WHAT THE TASK ASKS
From the entries that follow, gather each line holding the word "voce".

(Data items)
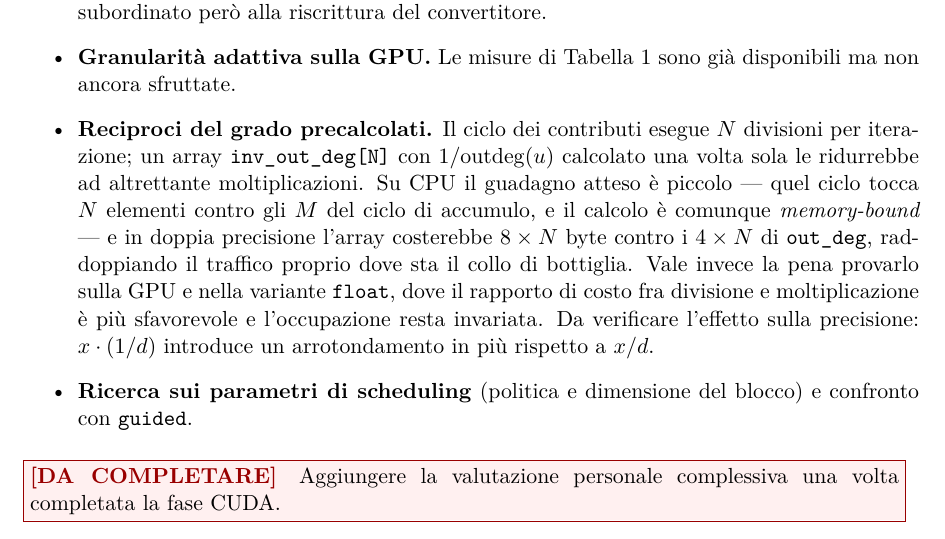
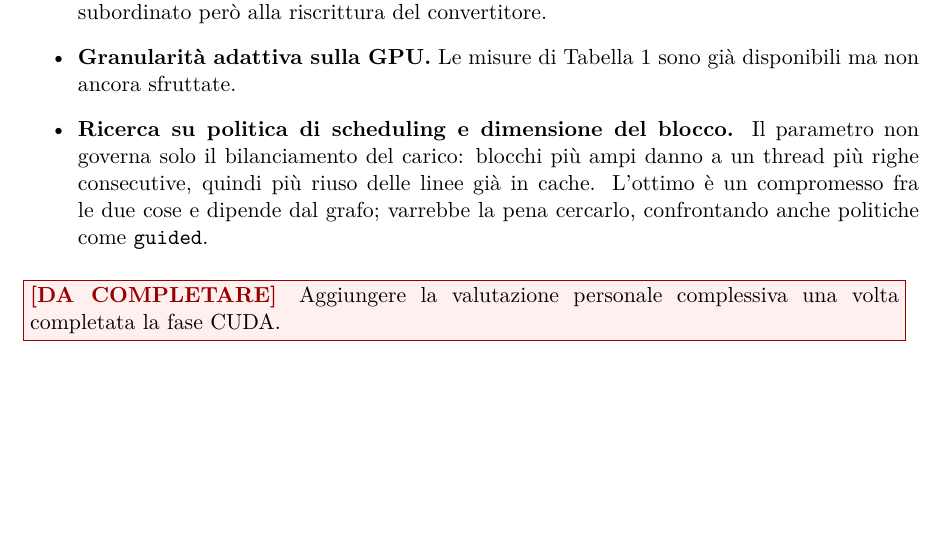
Before and after one commit to EmanueleCecchia/pagerank-openmp-cuda, a LaTeX document (relazione/relazione.tex): part of page 17 of 18, cut so that both start at the same text, the shorter picture padded with empty space. Compiled offline with pdfLaTeX.

Commit message:
Riscrivi la voce sullo scheduling e togli quella sui reciproci
La voce sullo scheduling ripeteva alla lettera il punto debole di 4.2. Ora
non lo ripete: dice invece perche' la ricerca non e' una formalita', cioe'
che la dimensione del blocco governa anche il riuso della cache e non solo
il bilanciamento, e che percio' l'ottimo dipende dal grafo.

Cade la voce sui reciproci del grado precalcolati.

```diff
--- a/relazione/relazione.tex
+++ b/relazione/relazione.tex
@@ -1143,21 +1143,12 @@ sovrapposizione fra trasferimenti e calcolo.}
     del convertitore.
   \item \textbf{Granularità adattiva sulla GPU.} Le misure di
     Tabella~\ref{tab:bins} sono già disponibili ma non ancora sfruttate.
-  \item \textbf{Reciproci del grado precalcolati.} Il ciclo dei contributi
-    esegue $N$ divisioni per iterazione; un array \texttt{inv\_out\_deg[N]} con
-    $1/\mathrm{outdeg}(u)$ calcolato una volta sola le ridurrebbe ad
-    altrettante moltiplicazioni. Su CPU il guadagno atteso è piccolo ---
-    quel ciclo tocca $N$ elementi contro gli $M$ del ciclo di accumulo, e il
-    calcolo è comunque \emph{memory-bound} --- e in doppia precisione
-    l'array costerebbe $8 \times N$ byte contro i $4 \times N$ di
-    \texttt{out\_deg}, raddoppiando il traffico proprio dove sta il collo di
-    bottiglia. Vale invece la pena provarlo sulla GPU e nella variante
-    \texttt{float}, dove il rapporto di costo fra divisione e moltiplicazione
-    è più sfavorevole e l'occupazione resta invariata. Da verificare l'effetto
-    sulla precisione: $x \cdot (1/d)$ introduce un arrotondamento in più
-    rispetto a $x/d$.
-  \item \textbf{Ricerca sui parametri di scheduling} (politica e dimensione
-    del blocco) e confronto con \texttt{guided}.
+  \item \textbf{Ricerca su politica di scheduling e dimensione del blocco.}
+    Il parametro non governa solo il bilanciamento del carico: blocchi più
+    ampi danno a un thread più righe consecutive, quindi più riuso delle
+    linee già in cache. L'ottimo è un compromesso fra le due cose e dipende
+    dal grafo; varrebbe la pena cercarlo, confrontando anche politiche come
+    \texttt{guided}.
 \end{itemize}
 
 \daFare{Aggiungere la valutazione personale complessiva una volta
```
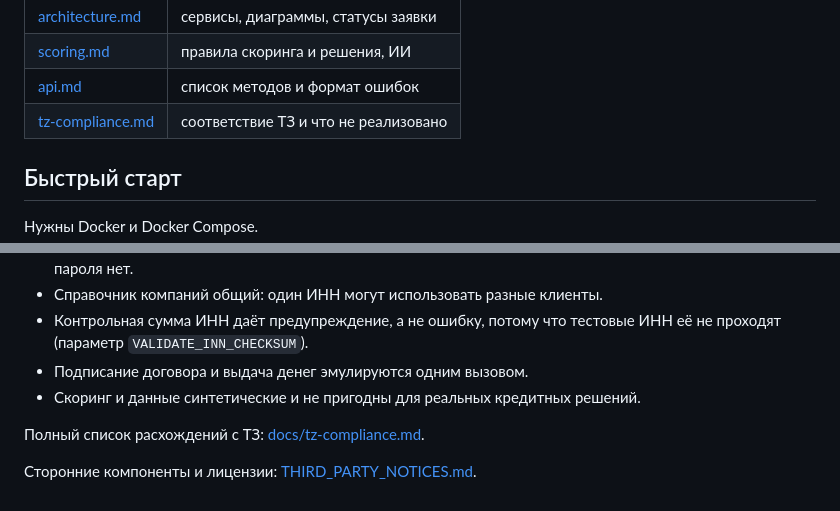
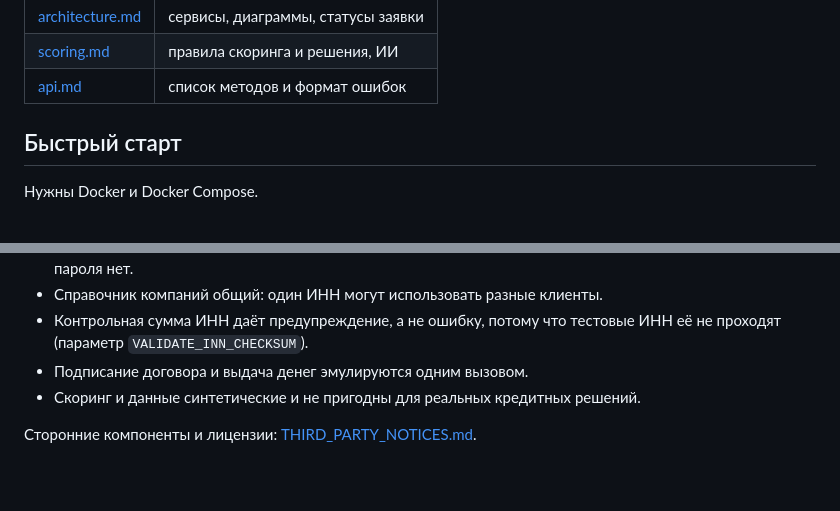
Before and after one commit to MinervaGalo/credin_cabinet_client, a Markdown page: README.md, 2 parts joined by grey strips. Drawn GitHub-style; blank space fills up the shorter version.

```diff
--- a/README.md
+++ b/README.md
@@ -29,7 +29,6 @@ Backend и API для кабинета кредитования малого и
 | [architecture.md](docs/architecture.md) | сервисы, диаграммы, статусы заявки |
 | [scoring.md](docs/scoring.md) | правила скоринга и решения, ИИ |
 | [api.md](docs/api.md) | список методов и формат ошибок |
-| [tz-compliance.md](docs/tz-compliance.md) | соответствие ТЗ и что не реализовано |
 
 ## Быстрый старт
 
@@ -205,6 +204,4 @@ alembic revision --autogenerate -m "Описание изменения" # со
 - Подписание договора и выдача денег эмулируются одним вызовом.
 - Скоринг и данные синтетические и не пригодны для реальных кредитных решений.
 
-Полный список расхождений с ТЗ: [docs/tz-compliance.md](docs/tz-compliance.md).
-
 Сторонние компоненты и лицензии: [THIRD_PARTY_NOTICES.md](THIRD_PARTY_NOTICES.md).
```
Also changed, not shown: docs/tz-compliance.md (deleted, +0 -43 lines).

YOUR RESPONSE
Riscrivi la voce sullo scheduling e togli quella sui reciproci
La voce sullo scheduling ripeteva alla lettera il punto debole di 4.2. Ora
Cade la voce sui reciproci del grado precalcolati.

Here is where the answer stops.